The hotel drawing room where Gugu Mbatha-Raw sits is stately but casual. We are on a plump sofa and behind us a man fills the space with a loud video call, unaware that earphones have been invented. He is, obviously, irritating, but Mbatha-Raws only concern is that he will drown out the Dictaphone. She is somewhat stately and casual herself, laughing whenever she says something that she thinks might sound pretentious. Earnestness is spiked with self-awareness. Id never want to assume that I have some greater wisdom, she says with a grin.
There is an alertness about Mbatha-Raw, just as there is on screen: almost all of her characters are on some sort of mission. As the real-life biracial girl born into slavery but raised by the aristocracy in 2013s Belle the actors big-screen breakthrough her combination of innocence and steeliness charmed many. Oprah Winfrey was a huge supporter of the film, while Prince actual Prince performed at an afterparty he arranged for the premiere.
Since Belle, she has done the lot. On stage, she was a bawdy bundle of fun as the titular flower-seller-turned-royal sweetheart Nell Gwynn at Shakespeares Globe in London. On screen, she has done genre drama (The Cloverfield Paradox, Fast Color) and with Joe Swanbergs excellent improvised Netflix series Easy she was understated and heartbreaking as a woman indecisively returning to a broken relationship. Then there is the fantastical tomfoolery: Ava DuVernays A Wrinkle in Time (with Oprah), Beauty and the Beast (she was the feather duster), and the Wachowskis bewildering space opera Jupiter Ascending, in which she played a half-human, half-deer creature called Famulus (its worth Googling for her ears).
She is perhaps best known for San Junipero, widely regarded as the best and most beloved episode of Charlie Brookers Black Mirror. She played Kelly, fighting mortality in the real world while partying it up in a virtual, artificially created alternate reality. Her character was desperately in love with life, and Mbatha-Raws performance too was joy personified. The episode was acclaimed for treating the same-sex relationship at its centre with an optimism and lightness of touch, and Kelly and Yorkie (Mackenzie Davis) swiftly became queer icons. I didnt think about it culturally, says Mbatha-Raw of her initial response to the script. I just thought: Wow, I love this story. I have to do it.
She is, though, thrilled at the impact it has had and loves working on material that breaks down cultural barriers as San Junipero did, as Belle did, as the recent black skinhead drama Farming did. There is also next years Misbehaviour, set around 1970s Miss World competition, in which she plays Jennifer Hosten, the first woman of colour to win the event. That year, womens liberation movement activists stormed the stage on live television. They swung football rattles as the host Bob Hope did his shtick, before hurling rotten fruit, flour and smoke bombs all over the shop.

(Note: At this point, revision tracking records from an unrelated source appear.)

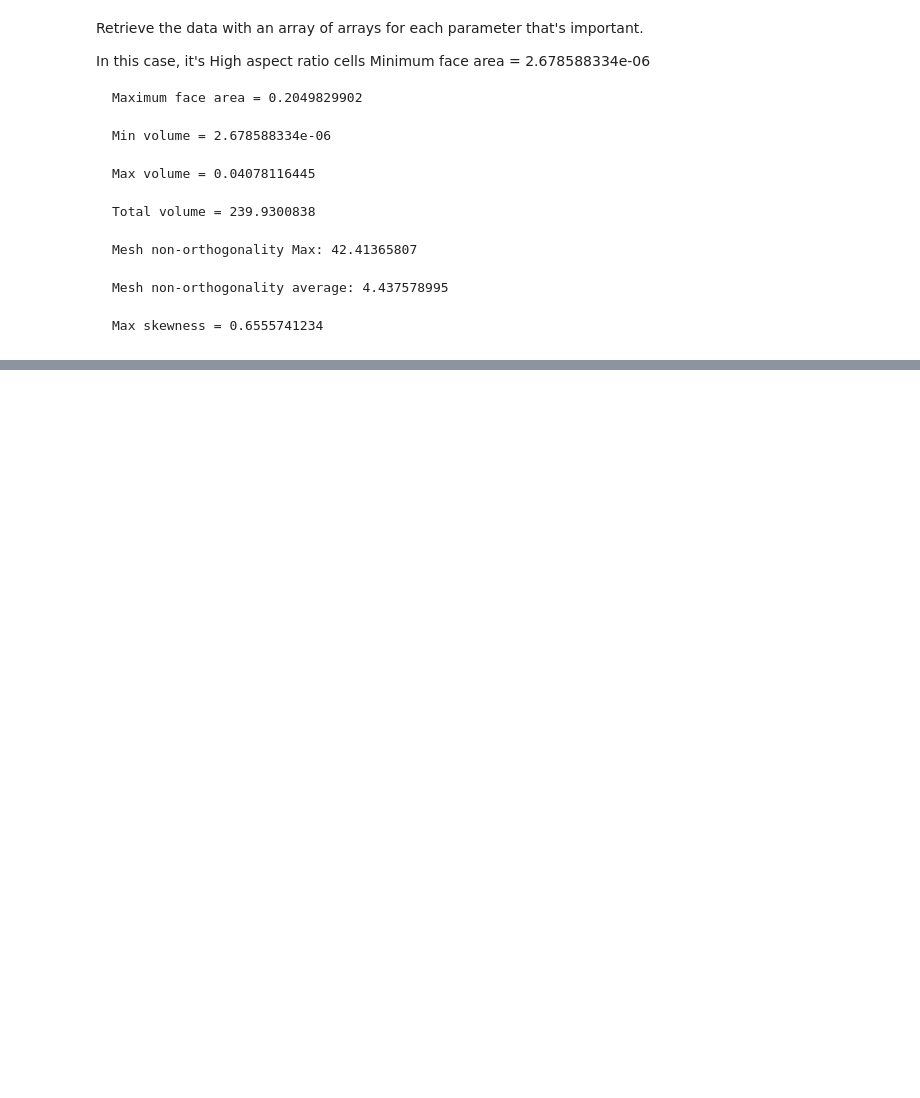
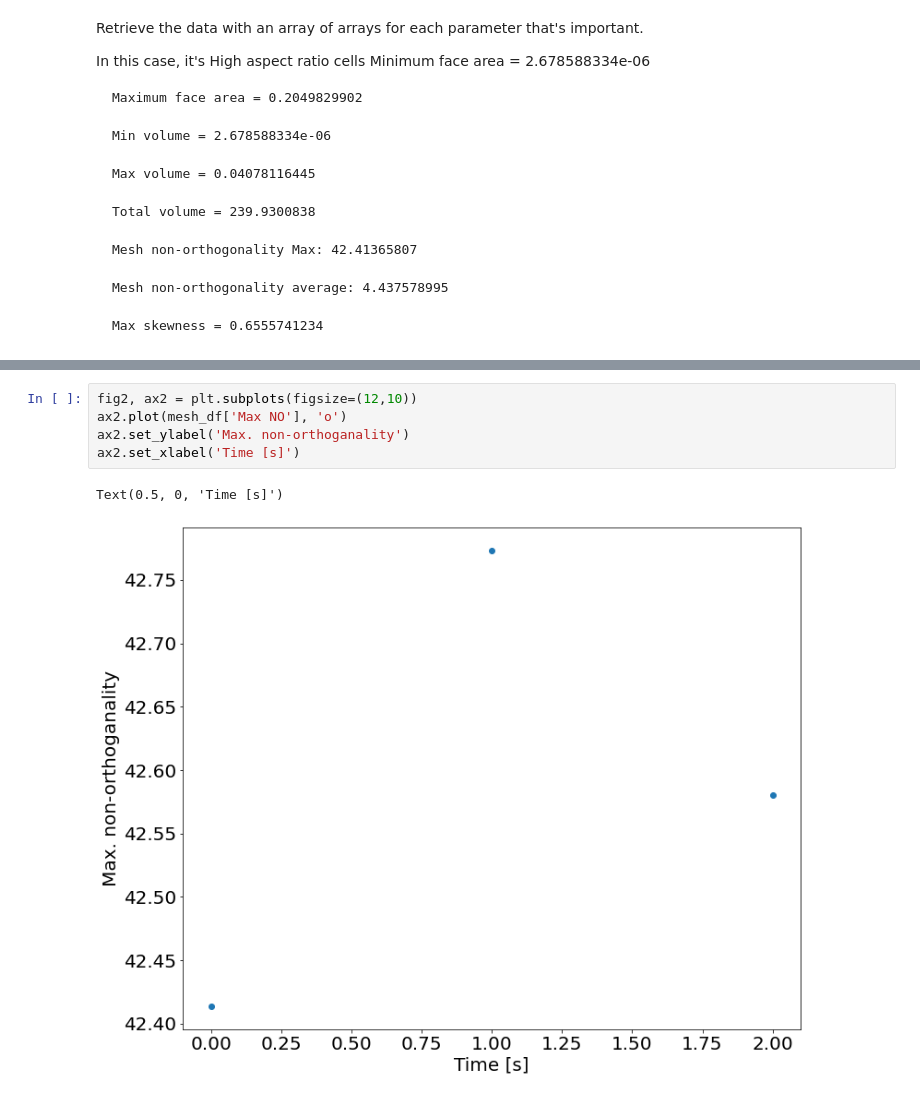
Before and after one commit to michaelcoe/Ika-Flow, a Jupyter notebook: OpenFOAM/postProcessing/dynamicMeshProcess.ipynb, the cells around one changed output, grey strips where cells are left out. Cells and saved outputs as stored; diff of their text form; blank space fills up the shorter version.

```diff
--- a/OpenFOAM/postProcessing/dynamicMeshProcess.ipynb
+++ b/OpenFOAM/postProcessing/dynamicMeshProcess.ipynb
@@ -77,0 +98,8 @@ mesh_df = pd.DataFrame(data)
+# %%
+fig2, ax2 = plt.subplots(figsize=(12,10))
+ax2.plot(mesh_df['Max NO'], 'o')
+ax2.set_ylabel('Max. non-orthoganality')
+ax2.set_xlabel('Time [s]')
+# %% [output]
+Text(0.5, 0, 'Time [s]')
+[figure, added]
```
Also changed, not shown: parts of 6 cells of this notebook.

Its intersectional, says Mbatha-Raw, playfully affecting a faux-American accent. I love it. Miss World in 1970 was ridiculously misogynistic. Its amazing to reflect on how far weve come. But also, with Jennifer Hosten, it challenged perceptions of who is allowed to be a beauty queen. Perceptions of beauty [itself].